*** DATASET EXTRACT Section Begins ***
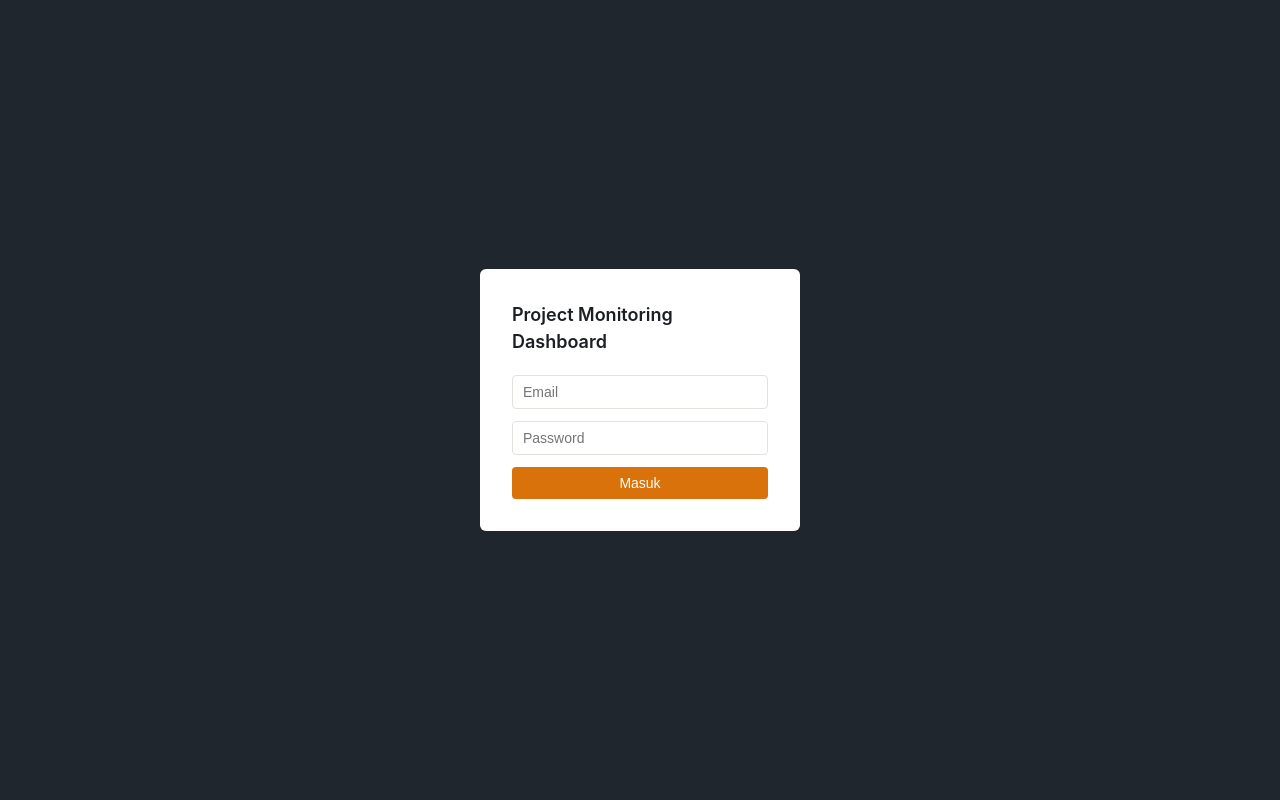
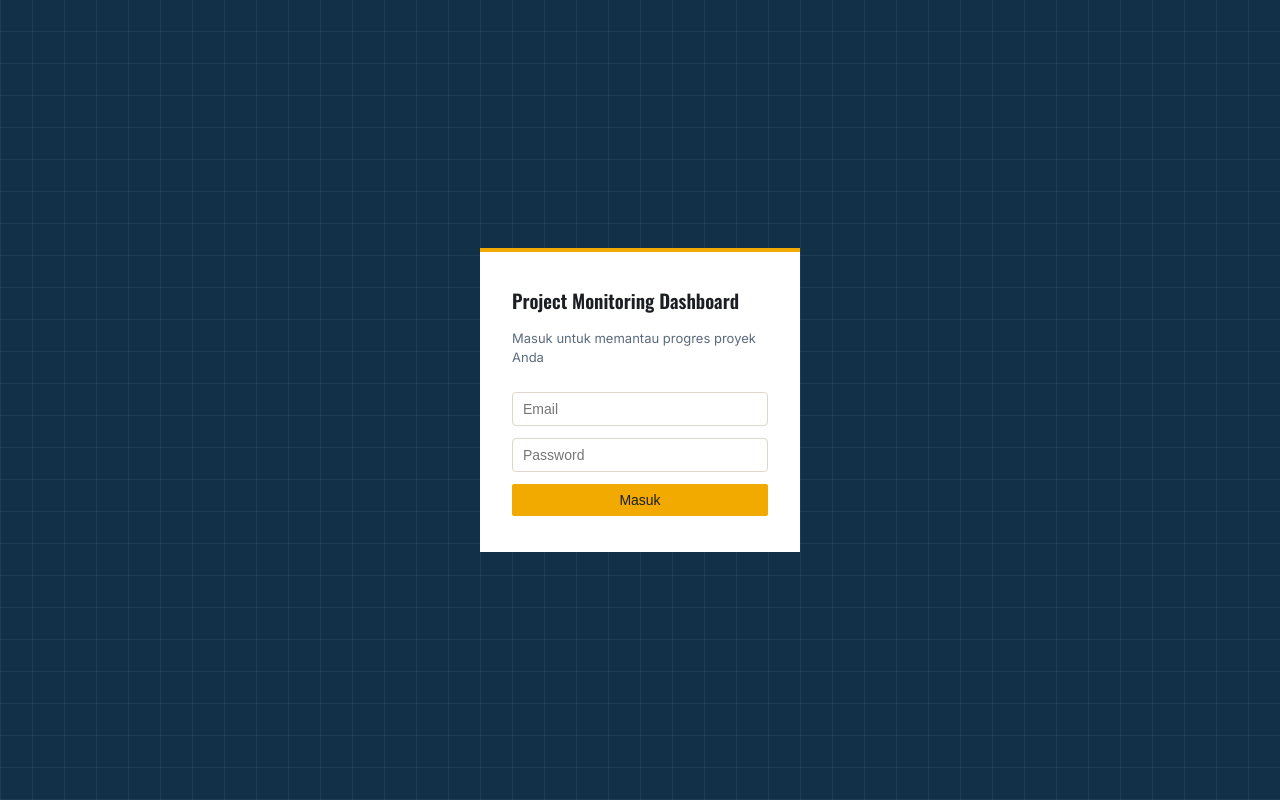
Before and after one commit to Ali-Rama16/Project-monitoring-dashboard, a Next.js app: page /login in a window 1280 px wide. Built offline with nearby package versions, Linux system fonts and the light colour scheme; no server answers.

Commit message:
update ui

```diff
--- a/components/Layout.js
+++ b/components/Layout.js
@@ -41,7 +41,17 @@ export default function Layout({ children }) {
   return (
     <div className="layout">
       <aside className="sidebar">
-        <h2>PM Dashboard</h2>
+        <div className="brand">
+          <svg width="26" height="26" viewBox="0 0 24 24" fill="none" xmlns="http://www.w3.org/2000/svg">
+            <path d="M4 20V11.5C4 7.36 7.36 4 11.5 4H12C16.14 4 19.5 7.36 19.5 11.5V20" stroke="#F2A900" strokeWidth="1.8" strokeLinecap="round"/>
+            <path d="M2 20H21" stroke="#F2A900" strokeWidth="1.8" strokeLinecap="round"/>
+            <path d="M4 15H19" stroke="#F2A900" strokeWidth="1.8" strokeLinecap="round" opacity="0.55"/>
+          </svg>
+          <div className="brand-text">
+            <h2>PM Dashboard</h2>
+            <span>Project Monitoring</span>
+          </div>
+        </div>
         <nav>
           <Link href="/">Ringkasan</Link>
           <Link href="/quotations">Quotation</Link>
--- a/pages/login.js
+++ b/pages/login.js
@@ -23,6 +23,7 @@ export default function Login() {
     <div className="login-page">
       <form onSubmit={handleLogin} className="login-form">
         <h1>Project Monitoring Dashboard</h1>
+        <p className="tagline">Masuk untuk memantau progres proyek Anda</p>
         <input
           type="email"
           placeholder="Email"
--- a/styles/globals.css
+++ b/styles/globals.css
@@ -1,11 +1,15 @@
+@import url('https://fonts.googleapis.com/css2?family=Oswald:wght@500;600;700&family=Inter:wght@400;500;600&display=swap');
+
 :root {
-  --graphite: #20262e;
-  --graphite-soft: #2b323c;
+  --blueprint: #123047;
+  --blueprint-soft: #1c4363;
+  --blueprint-line: rgba(255, 255, 255, 0.06);
   --steel: #5b6b7c;
-  --paper: #f6f5f2;
+  --paper: #f4f2ec;
   --ink: #1b1f24;
-  --accent: #d9720b;
-  --line: #e3e1db;
+  --safety: #f2a900;
+  --safety-ink: #1b1f24;
+  --line: #ddd8cb;
   --ok: #2f7a4f;
   --warn: #b8860b;
   --bad: #b23a34;
@@ -17,12 +21,17 @@ body {
   margin: 0;
   background: var(--paper);
   color: var(--ink);
-  font-family: -apple-system, "Segoe UI", Inter, Roboto, Helvetica, Arial, sans-serif;
+  font-family: "Inter", -apple-system, "Segoe UI", Roboto, Helvetica, Arial, sans-serif;
   font-size: 15px;
   line-height: 1.5;
 }
 
-a { color: var(--accent); text-decoration: none; }
+h1, h2, h3 {
+  font-family: "Oswald", "Inter", sans-serif;
+  font-weight: 600;
+}
+
+a { color: var(--blueprint-soft); text-decoration: none; font-weight: 500; }
 a:hover { text-decoration: underline; }
 
 .layout {
@@ -31,36 +40,58 @@ a:hover { text-decoration: underline; }
 }
 
 .sidebar {
-  width: 220px;
-  background: var(--graphite);
+  width: 230px;
+  position: relative;
+  background: var(--blueprint);
+  background-image:
+    repeating-linear-gradient(0deg, var(--blueprint-line) 0, var(--blueprint-line) 1px, transparent 1px, transparent 28px),
+    repeating-linear-gradient(90deg, var(--blueprint-line) 0, var(--blueprint-line) 1px, transparent 1px, transparent 28px);
   color: #fff;
-  padding: 24px 20px;
+  padding: 26px 20px;
   display: flex;
   flex-direction: column;
-  gap: 24px;
+  gap: 28px;
+  border-right: 3px solid var(--safety);
 }
 
-.sidebar h2 {
+.brand {
+  display: flex;
+  align-items: center;
+  gap: 10px;
+}
+
+.brand svg { flex-shrink: 0; }
+
+.brand-text h2 {
   font-size: 16px;
-  font-weight: 600;
   margin: 0;
-  letter-spacing: 0.2px;
+  letter-spacing: 0.3px;
+  line-height: 1.2;
+}
+
+.brand-text span {
+  display: block;
+  font-size: 11px;
+  color: #9fb4c7;
+  margin-top: 2px;
 }
 
 .sidebar nav {
   display: flex;
   flex-direction: column;
-  gap: 4px;
+  gap: 2px;
 }
 
 .sidebar nav a {
-  color: #cfd4da;
-  padding: 8px 10px;
-  border-radius: 6px;
+  color: #c3d2df;
+  padding: 9px 10px;
+  border-left: 3px solid transparent;
+  font-size: 14px;
 }
 
 .sidebar nav a:hover {
-  background: var(--graphite-soft);
+  background: var(--blueprint-soft);
+  border-left-color: var(--safety);
   text-decoration: none;
   color: #fff;
 }
@@ -69,9 +100,9 @@ a:hover { text-decoration: underline; }
   margin-top: auto;
   background: transparent;
   border: 1px solid var(--steel);
-  color: #cfd4da;
+  color: #c3d2df;
   padding: 8px 10px;
-  border-radius: 6px;
+  border-radius: 2px;
   cursor: pointer;
 }
 
@@ -103,14 +134,36 @@ h2 {
 }
 
 .card {
+  position: relative;
   background: #fff;
-  border-left: 3px solid var(--accent);
-  padding: 16px 18px;
+  padding: 18px 20px;
+  border: 1px solid var(--line);
+}
+
+.card::before, .card::after {
+  content: "";
+  position: absolute;
+  width: 10px;
+  height: 10px;
+  border-color: var(--safety);
+  border-style: solid;
+}
+
+.card::before {
+  top: -1px;
+  left: -1px;
+  border-width: 2px 0 0 2px;
+}
+
+.card::after {
+  bottom: -1px;
+  right: -1px;
+  border-width: 0 2px 2px 0;
 }
 
 .card h3 {
   margin: 0 0 4px;
-  font-size: 22px;
+  font-size: 26px;
   font-weight: 600;
 }
 
@@ -156,16 +209,17 @@ input, select {
 }
 
 button {
-  padding: 8px 14px;
-  background: var(--accent);
-  color: #fff;
+  padding: 8px 16px;
+  background: var(--safety);
+  color: var(--safety-ink);
+  font-weight: 500;
   border: none;
-  border-radius: 4px;
+  border-radius: 2px;
   cursor: pointer;
   font-size: 14px;
 }
 
-button:hover { opacity: 0.9; }
+button:hover { opacity: 0.88; }
 
 .badge {
   display: inline-block;
@@ -191,22 +245,32 @@ button:hover { opacity: 0.9; }
   display: flex;
   align-items: center;
   justify-content: center;
-  background: var(--graphite);
+  background: var(--blueprint);
+  background-image:
+    repeating-linear-gradient(0deg, var(--blueprint-line) 0, var(--blueprint-line) 1px, transparent 1px, transparent 32px),
+    repeating-linear-gradient(90deg, var(--blueprint-line) 0, var(--blueprint-line) 1px, transparent 1px, transparent 32px);
 }
 
 .login-form {
   background: #fff;
-  padding: 32px;
+  padding: 36px 32px;
   width: 320px;
   display: flex;
   flex-direction: column;
   gap: 12px;
-  border-radius: 6px;
+  border-top: 4px solid var(--safety);
 }
 
 .login-form h1 {
-  font-size: 18px;
-  margin-bottom: 8px;
+  font-size: 19px;
+  margin: 0 0 4px;
+  line-height: 1.3;
+}
+
+.login-form p.tagline {
+  margin: 0 0 12px;
+  color: var(--steel);
+  font-size: 13px;
 }
 
 .error {
```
*** DATASET EXTRACT Section Ends ***
TASK STATEMENT: Go through the entries and retype them exactly, except for the images.

EXERCISE RESULT:
Before and after one commit to Ali-Rama16/Project-monitoring-dashboard, a Next.js app: page /login in a window 1280 px wide. Built offline with nearby package versions, Linux system fonts and the light colour scheme; no server answers.

Commit message:
update ui

```diff
--- a/components/Layout.js
+++ b/components/Layout.js
@@ -41,7 +41,17 @@ export default function Layout({ children }) {
   return (
     <div className="layout">
       <aside className="sidebar">
-        <h2>PM Dashboard</h2>
+        <div className="brand">
+          <svg width="26" height="26" viewBox="0 0 24 24" fill="none" xmlns="http://www.w3.org/2000/svg">
+            <path d="M4 20V11.5C4 7.36 7.36 4 11.5 4H12C16.14 4 19.5 7.36 19.5 11.5V20" stroke="#F2A900" strokeWidth="1.8" strokeLinecap="round"/>
+            <path d="M2 20H21" stroke="#F2A900" strokeWidth="1.8" strokeLinecap="round"/>
+            <path d="M4 15H19" stroke="#F2A900" strokeWidth="1.8" strokeLinecap="round" opacity="0.55"/>
+          </svg>
+          <div className="brand-text">
+            <h2>PM Dashboard</h2>
+            <span>Project Monitoring</span>
+          </div>
+        </div>
         <nav>
           <Link href="/">Ringkasan</Link>
           <Link href="/quotations">Quotation</Link>
--- a/pages/login.js
+++ b/pages/login.js
@@ -23,6 +23,7 @@ export default function Login() {
     <div className="login-page">
       <form onSubmit={handleLogin} className="login-form">
         <h1>Project Monitoring Dashboard</h1>
+        <p className="tagline">Masuk untuk memantau progres proyek Anda</p>
         <input
           type="email"
           placeholder="Email"
--- a/styles/globals.css
+++ b/styles/globals.css
@@ -1,11 +1,15 @@
+@import url('https://fonts.googleapis.com/css2?family=Oswald:wght@500;600;700&family=Inter:wght@400;500;600&display=swap');
+
 :root {
-  --graphite: #20262e;
-  --graphite-soft: #2b323c;
+  --blueprint: #123047;
+  --blueprint-soft: #1c4363;
+  --blueprint-line: rgba(255, 255, 255, 0.06);
   --steel: #5b6b7c;
-  --paper: #f6f5f2;
+  --paper: #f4f2ec;
   --ink: #1b1f24;
-  --accent: #d9720b;
-  --line: #e3e1db;
+  --safety: #f2a900;
+  --safety-ink: #1b1f24;
+  --line: #ddd8cb;
   --ok: #2f7a4f;
   --warn: #b8860b;
   --bad: #b23a34;
@@ -17,12 +21,17 @@ body {
   margin: 0;
   background: var(--paper);
   color: var(--ink);
-  font-family: -apple-system, "Segoe UI", Inter, Roboto, Helvetica, Arial, sans-serif;
+  font-family: "Inter", -apple-system, "Segoe UI", Roboto, Helvetica, Arial, sans-serif;
   font-size: 15px;
   line-height: 1.5;
 }
 
-a { color: var(--accent); text-decoration: none; }
+h1, h2, h3 {
+  font-family: "Oswald", "Inter", sans-serif;
+  font-weight: 600;
+}
+
+a { color: var(--blueprint-soft); text-decoration: none; font-weight: 500; }
 a:hover { text-decoration: underline; }
 
 .layout {
@@ -31,36 +40,58 @@ a:hover { text-decoration: underline; }
 }
 
 .sidebar {
-  width: 220px;
-  background: var(--graphite);
+  width: 230px;
+  position: relative;
+  background: var(--blueprint);
+  background-image:
+    repeating-linear-gradient(0deg, var(--blueprint-line) 0, var(--blueprint-line) 1px, transparent 1px, transparent 28px),
+    repeating-linear-gradient(90deg, var(--blueprint-line) 0, var(--blueprint-line) 1px, transparent 1px, transparent 28px);
   color: #fff;
-  padding: 24px 20px;
+  padding: 26px 20px;
   display: flex;
   flex-direction: column;
-  gap: 24px;
+  gap: 28px;
+  border-right: 3px solid var(--safety);
 }
 
-.sidebar h2 {
+.brand {
+  display: flex;
+  align-items: center;
+  gap: 10px;
+}
+
+.brand svg { flex-shrink: 0; }
+
+.brand-text h2 {
   font-size: 16px;
-  font-weight: 600;
   margin: 0;
-  letter-spacing: 0.2px;
+  letter-spacing: 0.3px;
+  line-height: 1.2;
+}
+
+.brand-text span {
+  display: block;
+  font-size: 11px;
+  color: #9fb4c7;
+  margin-top: 2px;
 }
 
 .sidebar nav {
   display: flex;
   flex-direction: column;
-  gap: 4px;
+  gap: 2px;
 }
 
 .sidebar nav a {
-  color: #cfd4da;
-  padding: 8px 10px;
-  border-radius: 6px;
+  color: #c3d2df;
+  padding: 9px 10px;
+  border-left: 3px solid transparent;
+  font-size: 14px;
 }
 
 .sidebar nav a:hover {
-  background: var(--graphite-soft);
+  background: var(--blueprint-soft);
+  border-left-color: var(--safety);
   text-decoration: none;
   color: #fff;
 }
@@ -69,9 +100,9 @@ a:hover { text-decoration: underline; }
   margin-top: auto;
   background: transparent;
   border: 1px solid var(--steel);
-  color: #cfd4da;
+  color: #c3d2df;
   padding: 8px 10px;
-  border-radius: 6px;
+  border-radius: 2px;
   cursor: pointer;
 }
 
@@ -103,14 +134,36 @@ h2 {
 }
 
 .card {
+  position: relative;
   background: #fff;
-  border-left: 3px solid var(--accent);
-  padding: 16px 18px;
+  padding: 18px 20px;
+  border: 1px solid var(--line);
+}
+
+.card::before, .card::after {
+  content: "";
+  position: absolute;
+  width: 10px;
+  height: 10px;
+  border-color: var(--safety);
+  border-style: solid;
+}
+
+.card::before {
+  top: -1px;
+  left: -1px;
+  border-width: 2px 0 0 2px;
+}
+
+.card::after {
+  bottom: -1px;
+  right: -1px;
+  border-width: 0 2px 2px 0;
 }
 
 .card h3 {
   margin: 0 0 4px;
-  font-size: 22px;
+  font-size: 26px;
   font-weight: 600;
 }
 
@@ -156,16 +209,17 @@ input, select {
 }
 
 button {
-  padding: 8px 14px;
-  background: var(--accent);
-  color: #fff;
+  padding: 8px 16px;
+  background: var(--safety);
+  color: var(--safety-ink);
+  font-weight: 500;
   border: none;
-  border-radius: 4px;
+  border-radius: 2px;
   cursor: pointer;
   font-size: 14px;
 }
 
-button:hover { opacity: 0.9; }
+button:hover { opacity: 0.88; }
 
 .badge {
   display: inline-block;
@@ -191,22 +245,32 @@ button:hover { opacity: 0.9; }
   display: flex;
   align-items: center;
   justify-content: center;
-  background: var(--graphite);
+  background: var(--blueprint);
+  background-image:
+    repeating-linear-gradient(0deg, var(--blueprint-line) 0, var(--blueprint-line) 1px, transparent 1px, transparent 32px),
+    repeating-linear-gradient(90deg, var(--blueprint-line) 0, var(--blueprint-line) 1px, transparent 1px, transparent 32px);
 }
 
 .login-form {
   background: #fff;
-  padding: 32px;
+  padding: 36px 32px;
   width: 320px;
   display: flex;
   flex-direction: column;
   gap: 12px;
-  border-radius: 6px;
+  border-top: 4px solid var(--safety);
 }
 
 .login-form h1 {
-  font-size: 18px;
-  margin-bottom: 8px;
+  font-size: 19px;
+  margin: 0 0 4px;
+  line-height: 1.3;
+}
+
+.login-form p.tagline {
+  margin: 0 0 12px;
+  color: var(--steel);
+  font-size: 13px;
 }
 
 .error {
```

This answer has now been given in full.